From the start, McDonald is utterly convincing as the barefoot, ribald, hard-working daughter of a tenant farmer, whether Josie is boasting of her power over men or fixing a water pump or sweeping the slightly askew steps of the Connecticut farmhouse she shares with her wily father, Phil (a very good Glynn Turman), in September 1923. There are depths to tough-talking Josie that we, and she, discover as “A Moon for the Misbegotten’’ transitions from comic to tragic, and McDonald navigates those depths steadily and beautifully, without overplaying a single moment.

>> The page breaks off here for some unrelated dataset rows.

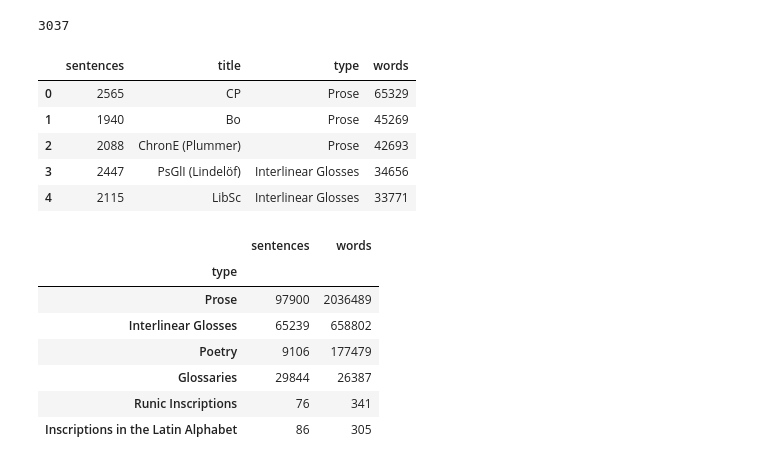
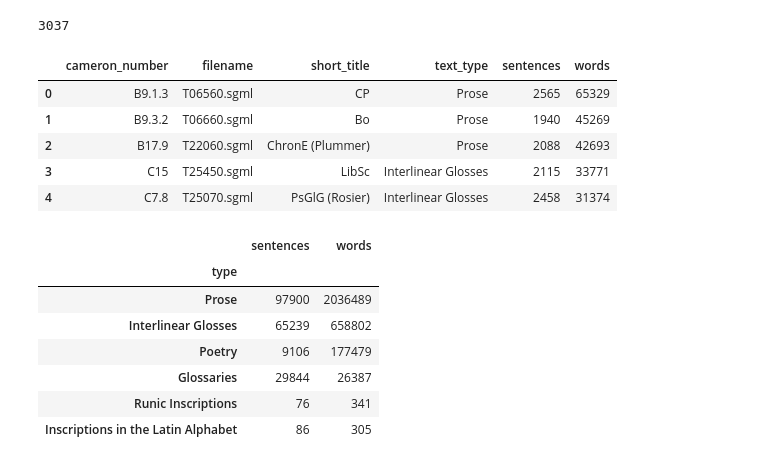
Before and after one commit to chadmorgan/OldEnglishPoetryCorpus, a Jupyter notebook: TorontoCorpora/DOEC_exploration.ipynb, the cells around one changed output. Saved outputs shown, nothing was run; the diff lists cells and outputs as text; code cells hidden in the pictures.

```diff
--- a/TorontoCorpora/DOEC_exploration.ipynb
+++ b/TorontoCorpora/DOEC_exploration.ipynb
@@ -264,15 +264,20 @@ for i in range(len(texts)):
     text_dict["type"].append(text_types[i])
 # %%
 text_metadata = pd.DataFrame(text_dict)
+text_metadata = text_list.merge(text_metadata[['title','sentences','words']]
+                                ,left_on='short_title',right_on='title')
+text_metadata = text_metadata[['cameron_number','filename','short_title'
+                              ,'text_type','sentences','words']]
+text_metadata.to_csv(path+'DOEC_text_metadata.csv',index=False)
 text_metadata = text_metadata.sort_values('words',ascending=False).reset_index(drop=True)
 text_metadata.head()
 # %% [output]
-|  | sentences | title | type | words |
-| 0 | 2565 | CP | Prose | 65329 |
-| 1 | 1940 | Bo | Prose | 45269 |
-| 2 | 2088 | ChronE (Plummer) | Prose | 42693 |
-| 3 | 2447 | PsGlI (Lindelöf) | Interlinear Glosses | 34656 |
-| 4 | 2115 | LibSc | Interlinear Glosses | 33771 |
+|  | cameron_number | filename | short_title | text_type | sentences | words |
+| 0 | B9.1.3 | T06560.sgml | CP | Prose | 2565 | 65329 |
+| 1 | B9.3.2 | T06660.sgml | Bo | Prose | 1940 | 45269 |
+| 2 | B17.9 | T22060.sgml | ChronE (Plummer) | Prose | 2088 | 42693 |
+| 3 | C15 | T25450.sgml | LibSc | Interlinear Glosses | 2115 | 33771 |
+| 4 | C7.8 | T25070.sgml | PsGlG (Rosier) | Interlinear Glosses | 2458 | 31374 |
 # %%
 text_metadata.groupby('type')['sentences','words'].sum().sort_values('words',ascending=False)
 # %% [output]
```
Also changed, not shown: 4 other files.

Very nearly matching her stride for stride is Will Swenson, McDonald’s husband, who excels in his portrayal of Jim Tyrone, the Hogans’ landlord. Modeled on O’Neill’s brother, he is the character called Jamie in O’Neill’s “Long Day’s Journey Into Night,’’ now 11 years older. The formidable likes of Kevin Spacey and Gabriel Byrne have tackled Jim Tyrone onstage, but the role is most closely identified with Jason Robards, who played Tyrone in a 1973 Broadway revival of “A Moon for the Misbegotten’’ (opposite Colleen Dewhurst as Josie) and later in a TV movie version of the play.
Josie is in love with Jim, and he loves her too, in his fashion, but Tyrone is a haunted figure, steadily drinking himself toward the death that he sees as a final release from his overpowering remorse, self-disgust, and hopelessness.

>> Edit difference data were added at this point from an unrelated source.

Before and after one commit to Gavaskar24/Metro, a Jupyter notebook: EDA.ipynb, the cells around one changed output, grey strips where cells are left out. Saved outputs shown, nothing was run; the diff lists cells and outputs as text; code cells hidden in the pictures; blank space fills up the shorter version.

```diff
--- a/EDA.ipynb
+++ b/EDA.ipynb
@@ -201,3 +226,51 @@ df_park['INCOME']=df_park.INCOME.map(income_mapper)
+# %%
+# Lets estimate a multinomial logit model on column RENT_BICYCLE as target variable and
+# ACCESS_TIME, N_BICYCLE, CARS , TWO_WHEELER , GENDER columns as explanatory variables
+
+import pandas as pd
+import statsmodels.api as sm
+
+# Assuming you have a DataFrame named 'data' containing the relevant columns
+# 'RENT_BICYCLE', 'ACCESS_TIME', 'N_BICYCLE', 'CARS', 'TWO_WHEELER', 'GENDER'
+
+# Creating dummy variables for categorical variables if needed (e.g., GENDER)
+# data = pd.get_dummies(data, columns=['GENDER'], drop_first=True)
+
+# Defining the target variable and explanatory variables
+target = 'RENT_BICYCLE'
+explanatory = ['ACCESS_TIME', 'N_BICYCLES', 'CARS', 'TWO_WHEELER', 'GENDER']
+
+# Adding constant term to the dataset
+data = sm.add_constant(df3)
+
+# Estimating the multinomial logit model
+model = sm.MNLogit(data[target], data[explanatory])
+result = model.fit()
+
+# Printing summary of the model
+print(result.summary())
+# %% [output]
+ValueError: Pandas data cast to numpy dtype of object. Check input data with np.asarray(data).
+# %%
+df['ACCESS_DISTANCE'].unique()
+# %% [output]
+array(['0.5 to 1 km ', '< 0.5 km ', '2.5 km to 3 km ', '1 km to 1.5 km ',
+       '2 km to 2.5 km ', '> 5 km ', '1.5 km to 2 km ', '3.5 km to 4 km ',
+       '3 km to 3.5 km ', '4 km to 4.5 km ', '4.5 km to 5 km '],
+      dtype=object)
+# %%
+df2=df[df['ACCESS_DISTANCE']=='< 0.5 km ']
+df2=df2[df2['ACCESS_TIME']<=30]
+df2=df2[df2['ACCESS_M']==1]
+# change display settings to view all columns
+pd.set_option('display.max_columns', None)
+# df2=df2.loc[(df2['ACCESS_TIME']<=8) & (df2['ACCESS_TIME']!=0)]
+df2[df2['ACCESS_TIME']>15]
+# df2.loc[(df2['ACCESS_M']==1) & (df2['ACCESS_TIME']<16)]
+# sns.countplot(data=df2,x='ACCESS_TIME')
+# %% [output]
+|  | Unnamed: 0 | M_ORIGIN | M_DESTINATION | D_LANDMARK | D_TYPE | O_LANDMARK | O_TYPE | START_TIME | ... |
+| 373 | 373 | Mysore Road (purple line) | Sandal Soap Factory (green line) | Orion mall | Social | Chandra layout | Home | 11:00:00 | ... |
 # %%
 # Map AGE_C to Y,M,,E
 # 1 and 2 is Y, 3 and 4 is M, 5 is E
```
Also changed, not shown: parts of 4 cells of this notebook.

The cause of that remorse — Tryone’s behavior before and after the passing of his beloved mother — isn’t likely to shock present-day audiences as much as it may have when “A Moon for the Misbegotten’’ premiered in 1947 or during its initial, short-lived Broadway run a decade later. So the impact of Tyrone’s climactic revelation to Josie is somewhat diminished. But Swenson makes us feel Tryone’s suffering and gives us glimpses of the harrowing emptiness within his elaborately theatrical, poetry-spouting persona.
Director Edelstein lets the racial dynamic of the Williamstown production — in which the Hogans (including Howard W. Overshown as Josie’s brother, Mike) are played by African-American rather than white actors, as has historically been the case — speak for itself.

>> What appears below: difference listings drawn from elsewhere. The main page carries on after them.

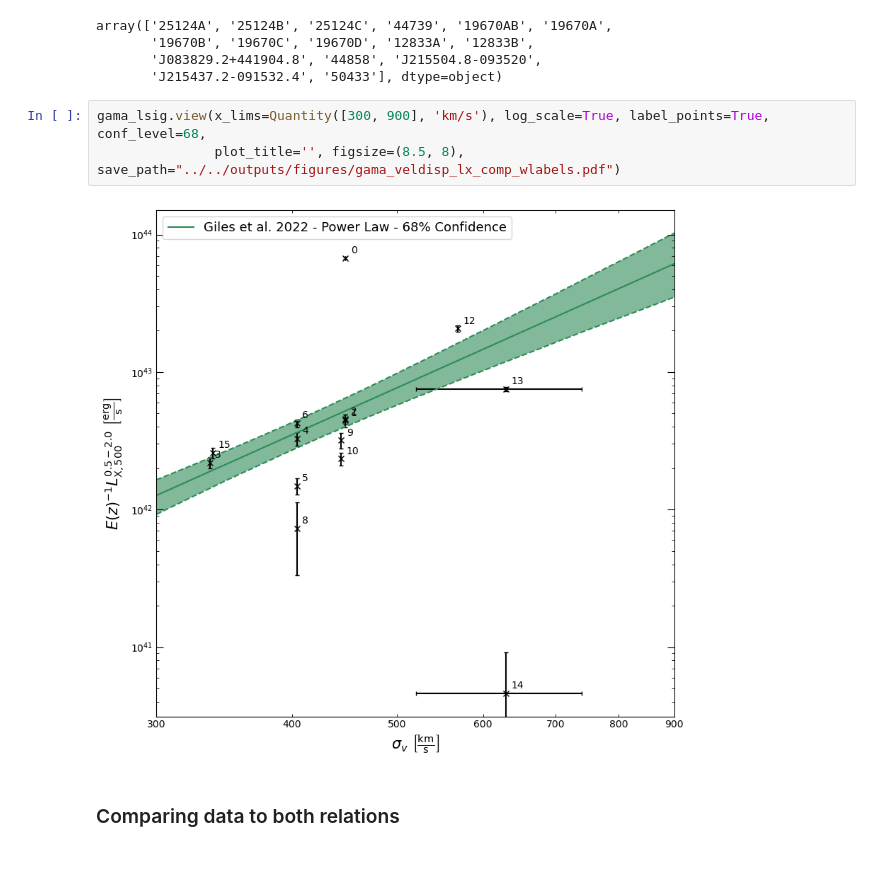
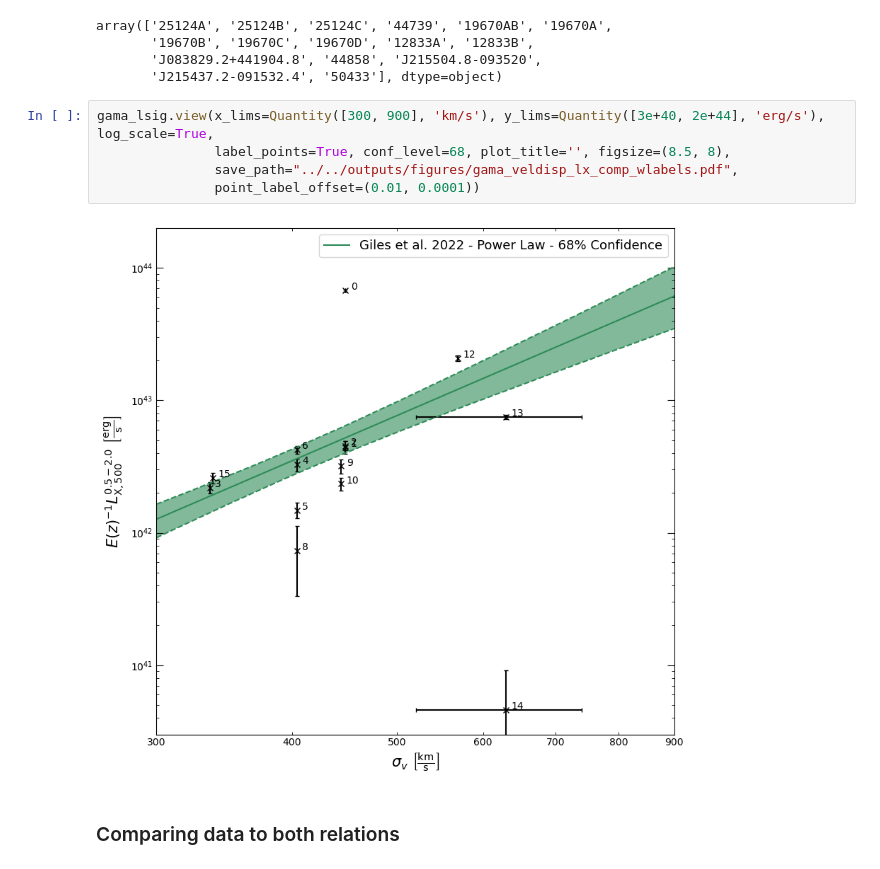
Before and after one commit to DavidT3/OVI_groups, a Jupyter notebook: notebooks/results_analyses/velocity_dispersion_relations.ipynb, the cells around one changed output. Saved outputs shown, nothing was run; the diff lists cells and outputs as text.

```diff
--- a/notebooks/results_analyses/velocity_dispersion_relations.ipynb
+++ b/notebooks/results_analyses/velocity_dispersion_relations.ipynb
@@ -155,10 +172,12 @@ array(['25124A', '25124B', '25124C', '44739', '19670AB', '19670A',
        'J083829.2+441904.8', '44858', 'J215504.8-093520',
        'J215437.2-091532.4', '50433'], dtype=object)
 # %%
-gama_lsig.view(x_lims=Quantity([300, 900], 'km/s'), log_scale=True, label_points=True, conf_level=68,
-               plot_title='', figsize=(8.5, 8), save_path="../../outputs/figures/gama_veldisp_lx_comp_wlabels.pdf")
+gama_lsig.view(x_lims=Quantity([300, 900], 'km/s'), y_lims=Quantity([3e+40, 2e+44], 'erg/s'), log_scale=True,
+               label_points=True, conf_level=68, plot_title='', figsize=(8.5, 8),
+               save_path="../../outputs/figures/gama_veldisp_lx_comp_wlabels.pdf",
+               point_label_offset=(0.01, 0.0001))
 # %% [output]
-[figure, old version]
+[figure, new version]
 # %% [markdown]
 ### Comparing data to both relations
 # %% [markdown]
```
Also changed, not shown: parts of 18 cells of this notebook.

Nonetheless, certain moments acquire an extra layer of resonance. The bantering egalitarianism of the relationship between Phil the tenant and Jim the landlord seems even more intriguing, given that the play is set in the 1920s. Josie’s bitter assertion that Jim, a habitué of Broadway night life, would not want “my mug beside his in all the newspapers — the New York papers too’’ registers as perhaps referring to more than Josie’s belief that she is ugly. More than the usual measure of social justice can be detected in the scene when Josie and Phil bamboozle their wealthy neighbor (played by Aaron Costa Ganis) and send him fleeing from their yard in humiliation, after which Turman’s Phil stands on a boulder and proclaims it “a great day for the poor and oppressed!’’
As Josie and Jim grapple with their conflicted emotions, McDonald and Swenson generate real chemistry.
Married couples don’t always click when they perform together — consider Tom Cruise and Nicole Kidman in “Eyes Wide Shut’’ — but McDonald and Swenson draw us in, elevating the stakes of the play’s questions about guilt, forgiveness, and what kind of human connection can be forged when one of the people involved is an irreparably damaged soul.
But some of the most memorable moments in Williamstown’s “A Moon for the Misbegotten’’ occur when McDonald is simply looking off into the distance, not saying a word. That’s when we realize that among this extraordinary performer’s many gifts is her ability to express more with silence than many actors could manage in a 10-minute monologue.
A MOON FOR THE MISBEGOTTEN
Play by Eugene O’Neill
Directed by Gordon Edelstein
Presented by Williamstown Theatre Festival, at Main Stage, Williamstown. Through Aug. 23. Tickets $35-$65, 413-597-3400, www.wtfestival.org
Don Aucoin can be reached at aucoin